This week I presented many of my bills on the Senate floor, including two house bills. The Senate started meeting twice a day on the floor which means we were able to vote on a lot of legislation. I also had the opportunity to speak to the Utah Association of Chambers of Commerce for their annual conference about my bills and I met with students from Timpanogos Middle School during their Capitol visit! This was a fun opportunity to answer questions the students had about legislative processes and to teach them about some interesting issues. Finally, I was able to meet with the various groups from GO Utah Aerospace and had an interview with L3HARRIS.



We have a lot of work to do, but we are making great progress. Below is an update on a handful of the bills we considered this week.


National Board Certified Teachers

This week, we were happy to recognize 30 wonderful teachers who have gone the extra mile to become National Board Certified Teachers. National Board Certification is the most respected professional certification available in education and goes beyond required state licensure. We commend these teachers for their efforts and wish them continued success in their professional endeavors.


Unclaimed Property

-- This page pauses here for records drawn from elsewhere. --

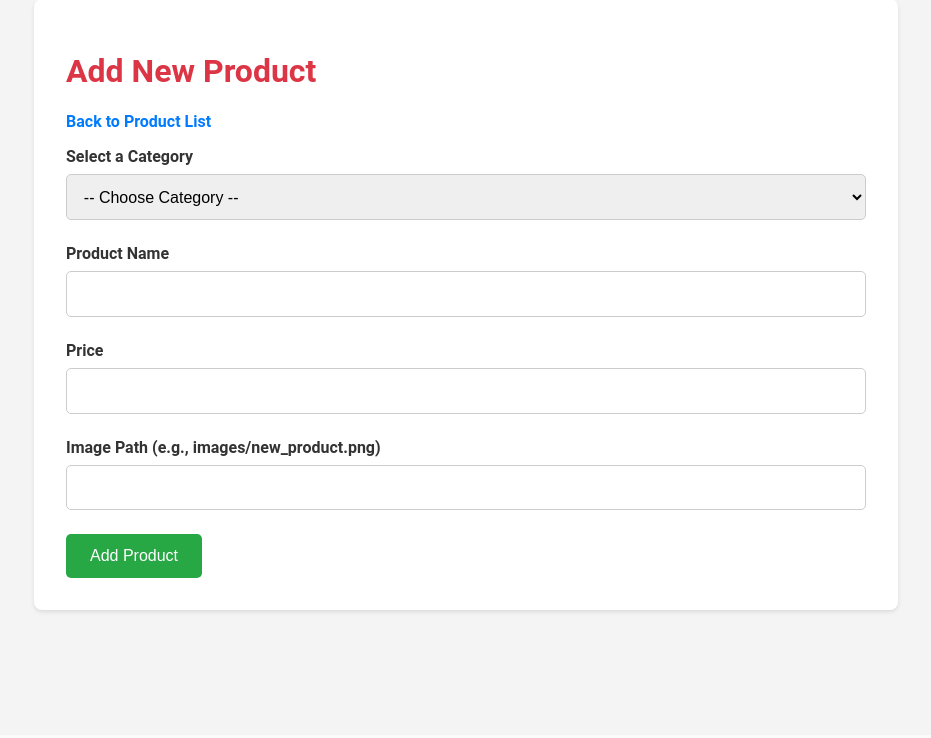
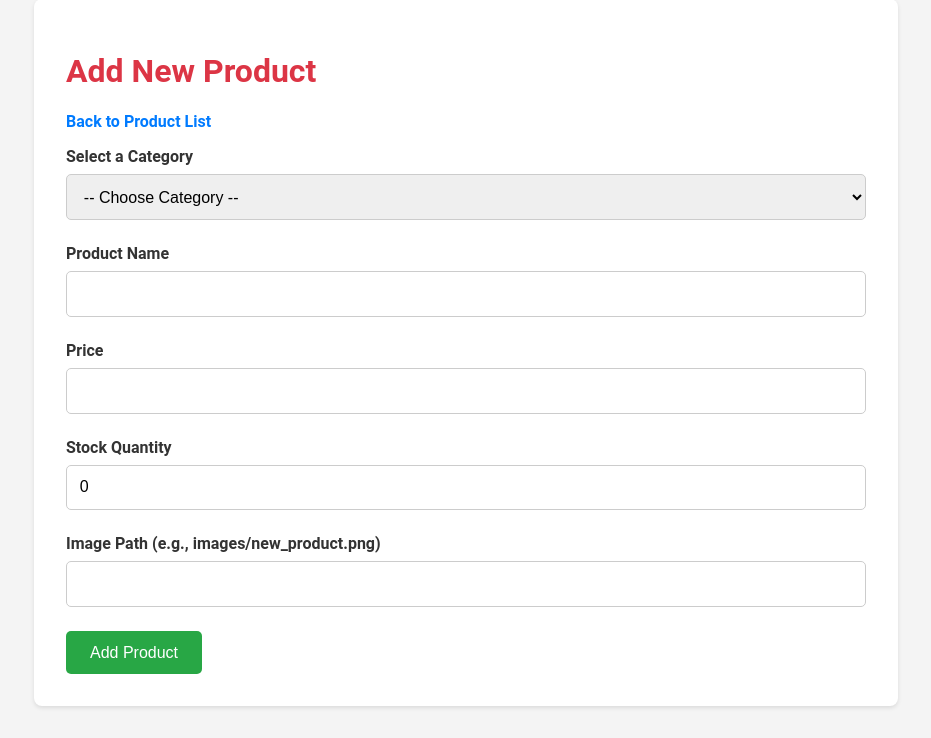
Before and after one commit to JimanB/apex-builds, a PHP site: page /admin/add_product.php in a window 1280 px wide. Shown: the part 65-803 px from the top of the page, without its empty margins (174-1105 px from the left). Before the commit the page ends 679 px from the top, so only its background shows below. Run offline with PHP 8.4, Linux system fonts and the light colour scheme; a user stored in the database is signed in; data comes from the database, SQL or seed files in the repository.

Commit message:
Update add_product.php

```diff
--- a/admin/add_product.php
+++ b/admin/add_product.php
@@ -26,32 +26,35 @@ if ($result && $result->num_rows > 0) {
 
 //check if the form has been submitted
 if ($_SERVER["REQUEST_METHOD"] == "POST") {
-    // Get form data
+    //get form data
     $category_data = explode('|', $_POST['category']);
     $category = trim($category_data[0]);
     $displayName = trim($category_data[1]);
 
     $name = trim($_POST['name']);
     $price = trim($_POST['price']);
+    $stock_quantity = (int)$_POST['stock_quantity']; //get stock quantity
     $image = trim($_POST['image']);
 
     //basic validation
-    if (empty($category) || empty($displayName) || empty($name) || empty($price) || empty($image)) {
-        $errors[] = "All fields are required.";
+    if (empty($category) || empty($displayName) || empty($name) || !isset($_POST['price']) || !isset($_POST['stock_quantity']) || empty($image)) {
+        $errors[] = "All fields are required";
     }
     if (!is_numeric($price) || $price < 0) {
-        $errors[] = "Price must be a valid positive number.";
+        $errors[] = "Price must be a valid positive number";
     }
 
     if (empty($errors)) {
-        $stmt = $conn->prepare("INSERT INTO products (category, displayName, name, price, image) VALUES (?, ?, ?, ?, ?)");
-        $stmt->bind_param("sssss", $category, $displayName, $name, $price, $image);
+        //use a prepared statement to prevent sql injection
+        $stmt = $conn->prepare("INSERT INTO products (category, displayName, name, price, stock_quantity, image) VALUES (?, ?, ?, ?, ?, ?)");
+        //bind parameters with 'i' for integer stock
+        $stmt->bind_param("ssssis", $category, $displayName, $name, $price, $stock_quantity, $image);
 
         if ($stmt->execute()) {
             header("Location: products.php?status=added");
             exit();
         } else {
-            $errors[] = "Error adding product to the database.";
+            $errors[] = "Error adding product to the database";
         }
         $stmt->close();
     }
@@ -92,6 +95,7 @@ $conn->close();
                         <?php endforeach; ?>
                     </select>
                 </div>
+
                 <div class="form-group">
                     <label for="name">Product Name</label>
                     <input type="text" id="name" name="name" required>
@@ -99,6 +103,10 @@ $conn->close();
                 <div class="form-group">
                     <label for="price">Price</label>
                     <input type="number" id="price" name="price" step="0.01" required>
+                </div>
+                <div class="form-group">
+                    <label for="stock_quantity">Stock Quantity</label>
+                    <input type="number" id="stock_quantity" name="stock_quantity" value="0" required>
                 </div>
                 <div class="form-group">
                     <label for="image">Image Path (e.g., images/new_product.png)</label>
```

Tuesday, February 1, was National Unclaimed Property Day. One in five Utahns have lost money, and each year the state receives tens of millions of dollars of Utahns’ lost money and tangible property. At the end of 2021, we received $66.7 million in lost property online, waiting to be claimed. I encourage each of you to search our state’s unclaimed property database at mycash.utah.gov for any unclaimed property you, your family, friends, deceased relatives or organizations might have.

Ballot Amendments

Election ballots, especially longer ballots, are expensive to print. Currently, the legal language of each referendum or ballot initiative is printed on election ballots in its entirety, which considerably increases printing costs. Not only are longer election ballots costly to print, but it has been found that the longer a ballot is, the more difficult it is for the average voter to understand.

S.B. 38 Ballot Amendments wouldallow initiatives and referenda to be summarized in plain language on the ballot while also referring the voter to a separate insert or website containing the entire initiative or referendum text. We estimate this change will save the state almost $500,000 per election. S.B. 38 passed in the Senate and House and will now be considered by the governor. Listen to the bill presentation on the Senate floor here.

Voting History Amendments

In 2020, 30% of voters were not listed on voter roles because they chose to keep their information private. This discrepancy caused some individuals to worry about election transparency and integrity. S.B. 32 Voting History Amendments will remove the discrepancy by requiring an election officer to, when reporting voting history for an election, include certain information relating to a voter whose voter registration is classified as private, without disclosing the identity of the voter. S.B. 32 passed in the Senate and the House and will now be considered by the governor. Listen to the bill presentation on the Senate floor here